Dr Myreille Gauvin, a vet at the Clinique Vetrinaire Jarry in Anjou, has been put on a three-week delisting period and has been fined $5,500 following a judgement from Quebec’s veterinarian disciplinary council.

The complainant, whose name remains private because of a publication ban, dropped off their dog, Joaquim, at the vet for dental care in 2018.

When the dog's owner returned, they were "visibly upset" to learn the vet had removed several teeth from Joaquim's mouth – something the owner hadn’t agreed to.

“I had explained to Joaquim's owner that it was probable that extractions would be required,” read a statement from Gauvin included in the court ruling. “But I admit that I did not obtain his consent before actually proceeding with the extraction of the 19 teeth.”

According to the court report, the owner returned to retrieve the dog after learning about the operation, leaving the clinic before staff could remove the catheter or prescribe painkillers or antibiotics. 

The owner then reportedly brought the dog to another veterinarian, Dr. Keenan Pedneault, who wrote in a medical file that “there were only two stitches visible in the animal's mouth.
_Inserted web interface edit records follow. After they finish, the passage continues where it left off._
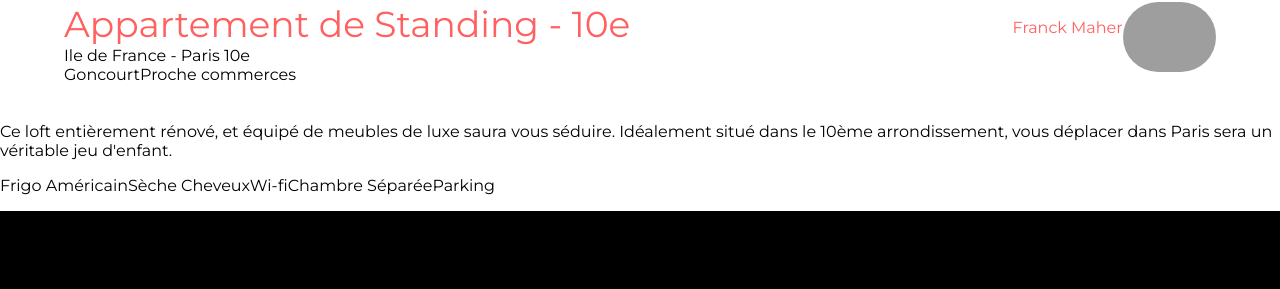
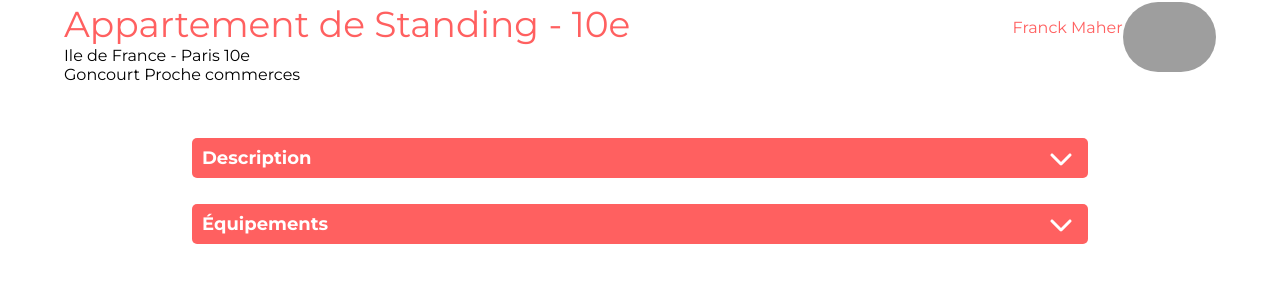
Before and after one commit to AntoineA4/Kasa-OpenClassroom-Project-5, a React (Create React App) app: page /logements/0979876d in a window 1280 px wide. Shown: the part 629-918 px from the top of the page. Built offline with nearby package versions, Linux system fonts and the light colour scheme; grey boxes are pictures that could not be loaded.

Commit message:
feat: add collapse on the logement page

```diff
--- a/src/components/Collapse.jsx
+++ b/src/components/Collapse.jsx
@@ -3,7 +3,7 @@ import '../styles/components/Collapse.scss';
 import { FontAwesomeIcon } from '@fortawesome/react-fontawesome';
 import { faChevronDown } from '@fortawesome/free-solid-svg-icons';
 
-function Collapse() {
+function Collapse({ items }) {
     const [openDescriptions, setOpenDescriptions] = useState([]);
 
     const toggleSection = (index) => {
@@ -13,13 +13,6 @@ function Collapse() {
             setOpenDescriptions([...openDescriptions, index]);
         }
     };
-
-    const items = [
-        { title: 'Fiabilité', description: 'Les annonces postées sur Kasa garrantissent une fiabilité totale. Les photos sont conformes aux logements, et toutes les informatiosn sont régulièrement vérifiées par nos équipes.' },
-        { title: 'Respect', description: 'La bienveillance fait partie des valeurs fondatrices de Kasa. Tout le comportement discriminatoire ou de perturbation du voisinage entraînera une exclusion de notre plateforme.' },
-        { title: 'Service', description: 'La bienveillance fait partie des valeurs fondatrices de Kasa. Tout le comportement discriminatoire ou de perturbation du voisinage entraînera une exclusion de notre plateforme. ' },
-        { title: 'Sécurité', description: 'La sécurité est la priorité de Kasa. Aussi bien pour nos hôtes que pour nos voyageurs, chaque logement correspond aux critères de sécurité établis par nos services. En laissant une note aussi bien à l\'hôte qu\'au locataire, cela permet à nos équipes de vérifier que les standards sont bien respectés. Nous organisons également des ateliers sur la sécurité domestique pour nos hôtes.' }
-    ];
 
     return (
         <div className="collapse-list">
@@ -42,6 +35,6 @@ function Collapse() {
             ))}
         </div>
     );
-};
+}
 
 export default Collapse;
--- a/src/pages/A-propos.jsx
+++ b/src/pages/A-propos.jsx
@@ -4,6 +4,12 @@ import Collapse from '../components/Collapse';
 import '../styles/Pages/A-propos.scss';
 
 function Apropos() {
+    const aboutItems = [
+        { title: 'Fiabilité', description: 'Les annonces postées sur Kasa garrantissent une fiabilité totale. Les photos sont conformes aux logements, et toutes les informatiosn sont régulièrement vérifiées par nos équipes.' },
+        { title: 'Respect', description: 'La bienveillance fait partie des valeurs fondatrices de Kasa. Tout le comportement discriminatoire ou de perturbation du voisinage entraînera une exclusion de notre plateforme.' },
+        { title: 'Service', description: 'La bienveillance fait partie des valeurs fondatrices de Kasa. Tout le comportement discriminatoire ou de perturbation du voisinage entraînera une exclusion de notre plateforme.' },
+        { title: 'Sécurité', description: 'La sécurité est la priorité de Kasa. Aussi bien pour nos hôtes que pour nos voyageurs, chaque logement correspond aux critères de sécurité établis par nos services. En laissant une note aussi bien à l\'hôte qu\'au locataire, cela permet à nos équipes de vérifier que les standards sont bien respectés. Nous organisons également des ateliers sur la sécurité domestique pour nos hôtes.' }
+    ];
     return (
         <div>
             <Banner
@@ -11,7 +17,7 @@ function Apropos() {
                 altText="Image de riviere au milieu des montagnes"
                 text=""
             />
-            <Collapse />
+           <Collapse items={aboutItems} />
         </div>
     );
 }
--- a/src/pages/Logements.jsx
+++ b/src/pages/Logements.jsx
@@ -1,6 +1,7 @@
 import { useParams } from 'react-router-dom';
 import annonces from '../data/annonces.json';
 import Slideshow from '../components/Slideshow';
+import Collapse from '../components/Collapse';
 import '../styles/Pages/Logements.scss';
 
 function Logements() {
@@ -10,7 +11,10 @@ function Logements() {
     if (!logement) {
         return <div>Logement non trouvé</div>;
     }
-
+    const items = [
+        { title: 'Description', description: logement.description },
+        { title: 'Équipements', description: logement.equipments.join(', ') }
+    ];
     return (
         <div className="logement-container">
             <Slideshow images={logement.pictures} />
@@ -18,7 +22,7 @@ function Logements() {
                 <div className='titlePart'>
                     <h1>{logement.title}</h1>
                     <p>{logement.location}</p>
-                    <span>{logement.tags}</span>
+                    <span>{logement.tags.join(' ')}</span>
                 </div>
                 <div className='hostAndStars'>
                     <div className='host'>
@@ -27,8 +31,7 @@ function Logements() {
                     </div>
                 </div>
             </div>
-            <p>{logement.description}</p>
-            <p>{logement.equipments}</p>
+            <Collapse items={items} />
         </div>
     );
 }
```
All other extraction sites are left open.”

Since Joaquim’s operation, Gauvin says she now always dresses extraction sites with stiches.

What’s more, the pain relief drug Gauvin used was not up to standard, according to a report from veterinary doctor Jérôme D'Astous, who said the drug was “not sufficiently powerful” for the operation.

The owner also complained that Gauvin did not recommend performing an x-ray on Joaquim, which would have been “necessary in order to have a complete knowledge of the facts before the extractions,” according to D’Astous.

“In fact, at the time, the Clinic did not have a dental x-ray machine,” said Gauvin, who has since bought one.

“I now routinely do dental x-rays before tooth extraction,” she said, adding that she also always calls clients before performing the operation.

In addition to the fines and time off, Gauvin will also pay some court fees, and has already assumed some of the complainant's veterinary costs.